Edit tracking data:
--*--
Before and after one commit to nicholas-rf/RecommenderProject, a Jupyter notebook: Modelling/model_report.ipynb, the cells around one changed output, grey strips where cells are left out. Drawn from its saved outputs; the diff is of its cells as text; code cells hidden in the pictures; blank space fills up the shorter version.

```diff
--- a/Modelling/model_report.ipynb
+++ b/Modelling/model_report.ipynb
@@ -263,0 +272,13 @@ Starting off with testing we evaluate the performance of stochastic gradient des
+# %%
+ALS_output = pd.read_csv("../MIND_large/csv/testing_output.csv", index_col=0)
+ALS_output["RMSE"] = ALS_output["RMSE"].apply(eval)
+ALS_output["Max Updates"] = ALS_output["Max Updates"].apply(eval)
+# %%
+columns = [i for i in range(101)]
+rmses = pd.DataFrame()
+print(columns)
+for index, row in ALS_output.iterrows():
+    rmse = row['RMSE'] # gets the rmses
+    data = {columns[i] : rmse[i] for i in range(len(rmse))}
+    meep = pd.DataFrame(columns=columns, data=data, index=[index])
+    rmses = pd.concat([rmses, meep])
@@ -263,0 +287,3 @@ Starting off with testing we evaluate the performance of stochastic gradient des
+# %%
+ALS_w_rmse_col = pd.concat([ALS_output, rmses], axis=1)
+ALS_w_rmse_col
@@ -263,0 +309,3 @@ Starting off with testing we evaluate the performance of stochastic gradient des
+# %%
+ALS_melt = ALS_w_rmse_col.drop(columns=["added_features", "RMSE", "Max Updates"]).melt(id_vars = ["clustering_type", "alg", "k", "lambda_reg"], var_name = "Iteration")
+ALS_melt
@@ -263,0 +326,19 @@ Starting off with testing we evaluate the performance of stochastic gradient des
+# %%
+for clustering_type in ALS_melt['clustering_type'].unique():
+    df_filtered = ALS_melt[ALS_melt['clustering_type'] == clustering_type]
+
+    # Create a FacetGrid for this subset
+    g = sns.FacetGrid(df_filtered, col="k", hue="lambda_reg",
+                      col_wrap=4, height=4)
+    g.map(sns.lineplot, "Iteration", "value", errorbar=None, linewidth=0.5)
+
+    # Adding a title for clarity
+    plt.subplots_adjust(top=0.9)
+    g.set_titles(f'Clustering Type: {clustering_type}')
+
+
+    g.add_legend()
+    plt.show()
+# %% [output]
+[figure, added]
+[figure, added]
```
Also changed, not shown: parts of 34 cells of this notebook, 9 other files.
--*--
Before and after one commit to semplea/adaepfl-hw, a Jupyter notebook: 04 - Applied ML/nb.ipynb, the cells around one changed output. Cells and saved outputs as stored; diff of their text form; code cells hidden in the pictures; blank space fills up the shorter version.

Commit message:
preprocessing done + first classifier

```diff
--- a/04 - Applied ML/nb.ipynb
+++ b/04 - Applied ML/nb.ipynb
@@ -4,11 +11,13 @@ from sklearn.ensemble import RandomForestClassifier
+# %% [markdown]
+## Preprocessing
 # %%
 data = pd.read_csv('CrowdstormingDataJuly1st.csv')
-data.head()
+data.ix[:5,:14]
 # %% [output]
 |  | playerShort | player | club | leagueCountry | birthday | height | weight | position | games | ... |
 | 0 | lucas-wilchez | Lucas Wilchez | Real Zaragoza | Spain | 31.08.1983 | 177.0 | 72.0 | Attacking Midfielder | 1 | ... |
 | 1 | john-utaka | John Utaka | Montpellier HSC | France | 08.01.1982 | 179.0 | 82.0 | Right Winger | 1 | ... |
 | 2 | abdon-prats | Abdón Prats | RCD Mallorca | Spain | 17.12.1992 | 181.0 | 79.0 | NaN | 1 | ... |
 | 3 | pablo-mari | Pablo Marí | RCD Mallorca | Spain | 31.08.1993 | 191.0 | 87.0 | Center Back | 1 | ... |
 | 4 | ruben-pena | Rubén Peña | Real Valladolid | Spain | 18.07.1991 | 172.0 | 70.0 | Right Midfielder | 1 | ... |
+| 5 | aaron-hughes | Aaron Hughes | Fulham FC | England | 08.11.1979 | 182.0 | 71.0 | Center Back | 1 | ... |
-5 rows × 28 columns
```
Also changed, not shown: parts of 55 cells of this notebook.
--*--
**ASSIGNED TASK**: Only a number is expected here: the tally of lines above that contain "stochastic". Please write nothing more.

**YOUR SOLUTION**: 4